**Exercise aim:** Each record that follows should be repeated exactly, with no pictures carried over.

**Extracted information:**
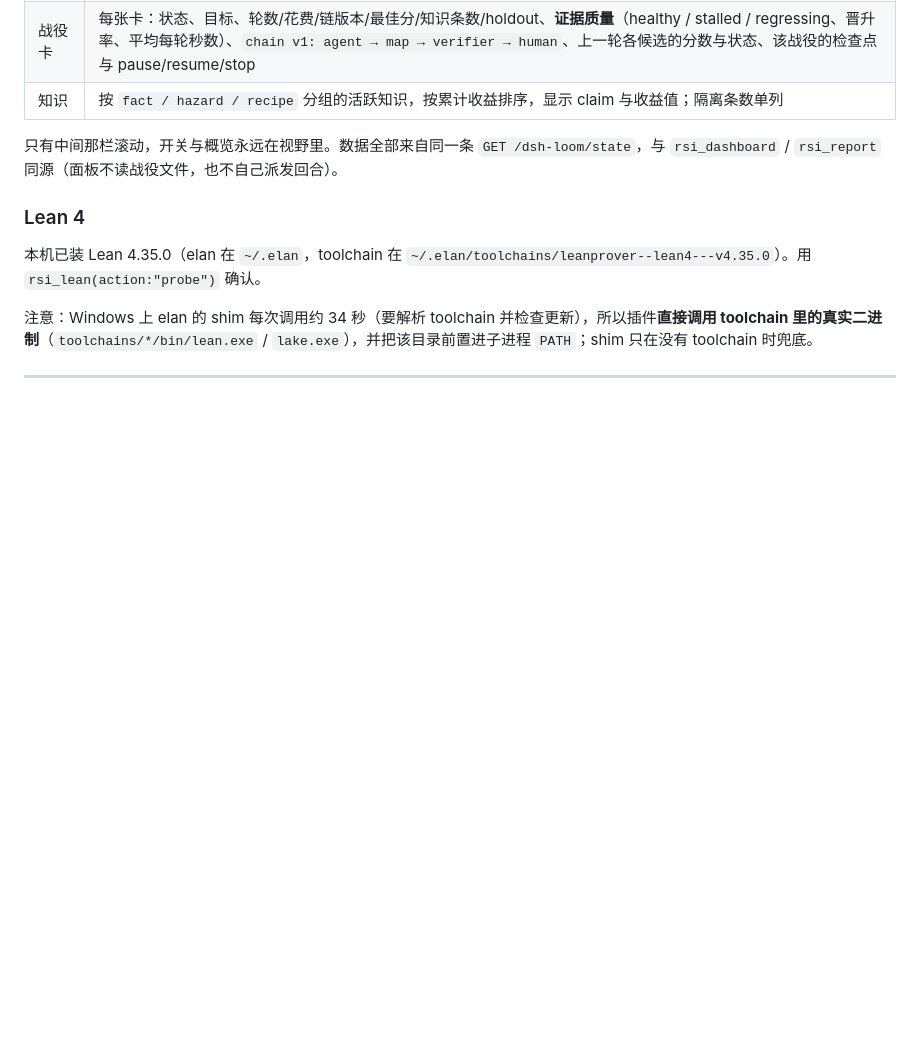
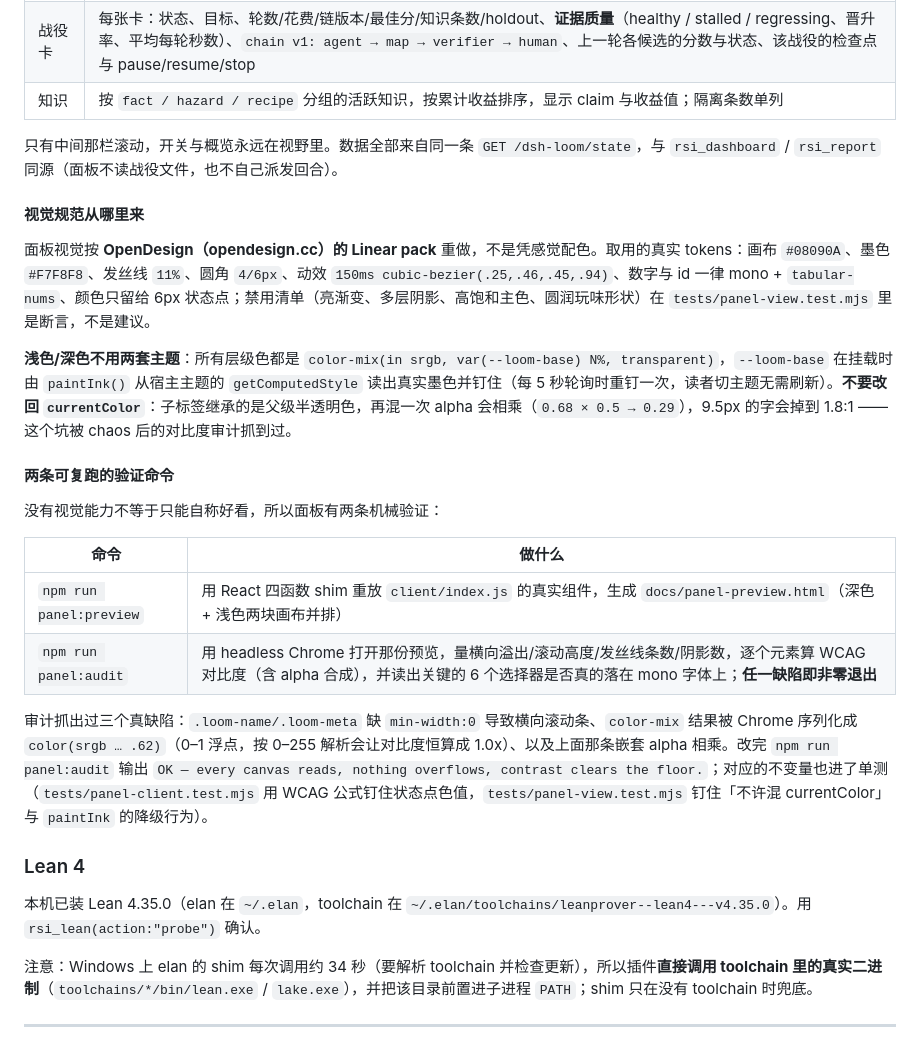
Before and after one commit to DarknessLED/dsh-loom, a Markdown page: README.md, the part around the change. Rendered like a GitHub page; blank space fills up the shorter version.

```diff
--- a/README.md
+++ b/README.md
@@ -130,6 +130,23 @@ rsi_control(action:"enable")                        # 下次 tick 继续，从
 
 只有中间那栏滚动，开关与概览永远在视野里。数据全部来自同一条 `GET /dsh-loom/state`，与 `rsi_dashboard` / `rsi_report` 同源（面板不读战役文件，也不自己派发回合）。
 
+#### 视觉规范从哪里来
+
+面板视觉按 **OpenDesign（opendesign.cc）的 Linear pack** 重做，不是凭感觉配色。取用的真实 tokens：画布 `#08090A`、墨色 `#F7F8F8`、发丝线 `11%`、圆角 `4/6px`、动效 `150ms cubic-bezier(.25,.46,.45,.94)`、数字与 id 一律 mono + `tabular-nums`、颜色只留给 6px 状态点；禁用清单（亮渐变、多层阴影、高饱和主色、圆润玩味形状）在 `tests/panel-view.test.mjs` 里是断言，不是建议。
+
+**浅色/深色不用两套主题**：所有层级色都是 `color-mix(in srgb, var(--loom-base) N%, transparent)`，`--loom-base` 在挂载时由 `paintInk()` 从宿主主题的 `getComputedStyle` 读出真实墨色并钉住（每 5 秒轮询时重钉一次，读者切主题无需刷新）。**不要改回 `currentColor`**：子标签继承的是父级半透明色，再混一次 alpha 会相乘（`0.68 × 0.5 → 0.29`），9.5px 的字会掉到 1.8:1 —— 这个坑被 chaos 后的对比度审计抓到过。
+
+#### 两条可复跑的验证命令
+
+没有视觉能力不等于只能自称好看，所以面板有两条机械验证：
+
+| 命令 | 做什么 |
+| --- | --- |
+| `npm run panel:preview` | 用 React 四函数 shim 重放 `client/index.js` 的真实组件，生成 `docs/panel-preview.html`（深色 + 浅色两块画布并排） |
+| `npm run panel:audit` | 用 headless Chrome 打开那份预览，量横向溢出/滚动高度/发丝线条数/阴影数，逐个元素算 WCAG 对比度（含 alpha 合成），并读出关键的 6 个选择器是否真的落在 mono 字体上；**任一缺陷即非零退出** |
+
+审计抓出过三个真缺陷：`.loom-name/.loom-meta` 缺 `min-width:0` 导致横向滚动条、`color-mix` 结果被 Chrome 序列化成 `color(srgb … .62)`（0–1 浮点，按 0–255 解析会让对比度恒算成 1.0x）、以及上面那条嵌套 alpha 相乘。改完 `npm run panel:audit` 输出 `OK — every canvas reads, nothing overflows, contrast clears the floor.`；对应的不变量也进了单测（`tests/panel-client.test.mjs` 用 WCAG 公式钉住状态点色值，`tests/panel-view.test.mjs` 钉住「不许混 currentColor」与 `paintInk` 的降级行为）。
+
 ### Lean 4
 
 本机已装 Lean 4.35.0（elan 在 `~/.elan`，toolchain 在 `~/.elan/toolchains/leanprover--lean4---v4.35.0`）。用 `rsi_lean(action:"probe")` 确认。
```
Also changed, not shown: docs/panel-preview.png (added), 7 other files.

**The completed task:**
Before and after one commit to DarknessLED/dsh-loom, a Markdown page: README.md, the part around the change. Rendered like a GitHub page; blank space fills up the shorter version.

```diff
--- a/README.md
+++ b/README.md
@@ -130,6 +130,23 @@ rsi_control(action:"enable")                        # 下次 tick 继续，从
 
 只有中间那栏滚动，开关与概览永远在视野里。数据全部来自同一条 `GET /dsh-loom/state`，与 `rsi_dashboard` / `rsi_report` 同源（面板不读战役文件，也不自己派发回合）。
 
+#### 视觉规范从哪里来
+
+面板视觉按 **OpenDesign（opendesign.cc）的 Linear pack** 重做，不是凭感觉配色。取用的真实 tokens：画布 `#08090A`、墨色 `#F7F8F8`、发丝线 `11%`、圆角 `4/6px`、动效 `150ms cubic-bezier(.25,.46,.45,.94)`、数字与 id 一律 mono + `tabular-nums`、颜色只留给 6px 状态点；禁用清单（亮渐变、多层阴影、高饱和主色、圆润玩味形状）在 `tests/panel-view.test.mjs` 里是断言，不是建议。
+
+**浅色/深色不用两套主题**：所有层级色都是 `color-mix(in srgb, var(--loom-base) N%, transparent)`，`--loom-base` 在挂载时由 `paintInk()` 从宿主主题的 `getComputedStyle` 读出真实墨色并钉住（每 5 秒轮询时重钉一次，读者切主题无需刷新）。**不要改回 `currentColor`**：子标签继承的是父级半透明色，再混一次 alpha 会相乘（`0.68 × 0.5 → 0.29`），9.5px 的字会掉到 1.8:1 —— 这个坑被 chaos 后的对比度审计抓到过。
+
+#### 两条可复跑的验证命令
+
+没有视觉能力不等于只能自称好看，所以面板有两条机械验证：
+
+| 命令 | 做什么 |
+| --- | --- |
+| `npm run panel:preview` | 用 React 四函数 shim 重放 `client/index.js` 的真实组件，生成 `docs/panel-preview.html`（深色 + 浅色两块画布并排） |
+| `npm run panel:audit` | 用 headless Chrome 打开那份预览，量横向溢出/滚动高度/发丝线条数/阴影数，逐个元素算 WCAG 对比度（含 alpha 合成），并读出关键的 6 个选择器是否真的落在 mono 字体上；**任一缺陷即非零退出** |
+
+审计抓出过三个真缺陷：`.loom-name/.loom-meta` 缺 `min-width:0` 导致横向滚动条、`color-mix` 结果被 Chrome 序列化成 `color(srgb … .62)`（0–1 浮点，按 0–255 解析会让对比度恒算成 1.0x）、以及上面那条嵌套 alpha 相乘。改完 `npm run panel:audit` 输出 `OK — every canvas reads, nothing overflows, contrast clears the floor.`；对应的不变量也进了单测（`tests/panel-client.test.mjs` 用 WCAG 公式钉住状态点色值，`tests/panel-view.test.mjs` 钉住「不许混 currentColor」与 `paintInk` 的降级行为）。
+
 ### Lean 4
 
 本机已装 Lean 4.35.0（elan 在 `~/.elan`，toolchain 在 `~/.elan/toolchains/leanprover--lean4---v4.35.0`）。用 `rsi_lean(action:"probe")` 确认。
```
Also changed, not shown: docs/panel-preview.png (added), 7 other files.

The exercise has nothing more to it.